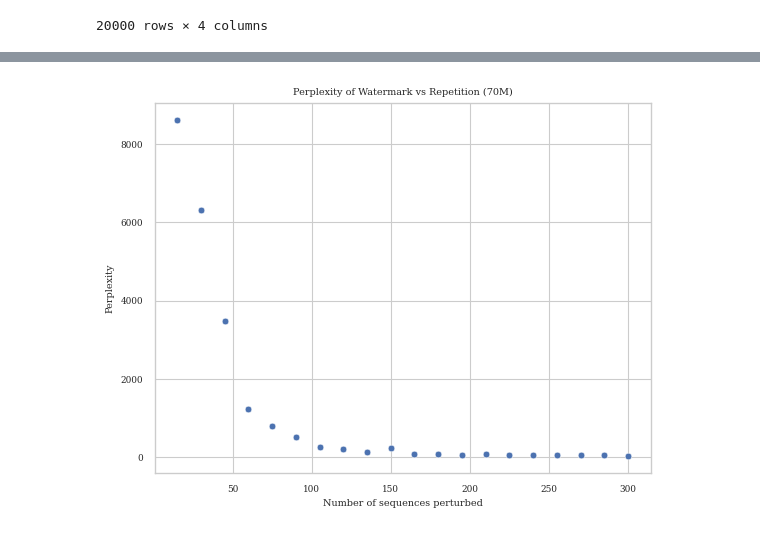
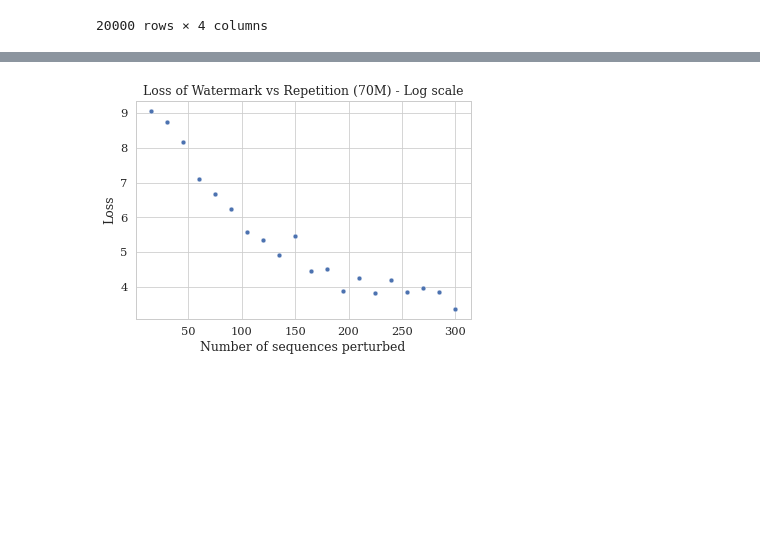
Before and after one commit to johntzwei/haveibeentrainedon, a Jupyter notebook: unstealthy/unstealthy_scaling/visualize_results.ipynb, the cells around one changed output, grey strips where cells are left out. Cells and saved outputs as stored; diff of their text form; code cells hidden in the pictures; blank space fills up the shorter version.

```diff
--- a/unstealthy/unstealthy_scaling/visualize_results.ipynb
+++ b/unstealthy/unstealthy_scaling/visualize_results.ipynb
@@ -7,14 +7,19 @@ import os
 import pandas as pd
 import seaborn as sns
 import matplotlib.pyplot as plt
+import numpy as np
 sns.set()
-sns.set_context('paper', font_scale=0.73)
+# sns.set_context('paper', font_scale=0.73)
+sns.set_context('paper', font_scale=1.3)
 sns.set_style('whitegrid', {'font.family':'serif', 'font.serif':'Times New Roman'})
 # %%
 #paths
-base_model_dir = "/home/ryan/haveibeentrainedon/models/unstealthy_scaling"
+root_dir = "/home/ryan/haveibeentrainedon/models/unstealthy_scaling"
+dataset_name = "wikitext"
 model_size = "70M"
 scored_file = "scored.csv"
+
+base_model_dir = f"{root_dir}/{dataset_name}"
 # %%
 models = list(filter(lambda x: x[-5:] == "model", os.listdir(os.path.join(base_model_dir, model_size))))
 models = sorted(models, key = lambda x: eval(x[:-6]))
@@ -122,9 +104,9 @@ print(y)
 # %%
-sns.scatterplot(x = x, y = y)
+sns.scatterplot(x = x, y = np.log(y))
 plt.xlabel("Number of sequences perturbed")
-plt.ylabel("Perplexity")
-plt.title("Perplexity of Watermark vs Repetition (70M)")
+plt.ylabel("Loss")
+plt.title("Loss of Watermark vs Repetition (70M) - Log scale")
 plt.show()
 # %% [output]
-[figure, old version]
+[figure, new version]
 # %%
```
Also changed, not shown: parts of 11 cells of this notebook, 10 other files.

━━━━━━━━━━

Activity:
Copy, from the material above, each line in which the string "cells" occurs.

Answer to this problem:
Before and after one commit to johntzwei/haveibeentrainedon, a Jupyter notebook: unstealthy/unstealthy_scaling/visualize_results.ipynb, the cells around one changed output, grey strips where cells are left out. Cells and saved outputs as stored; diff of their text form; code cells hidden in the pictures; blank space fills up the shorter version.
Also changed, not shown: parts of 11 cells of this notebook, 10 other files.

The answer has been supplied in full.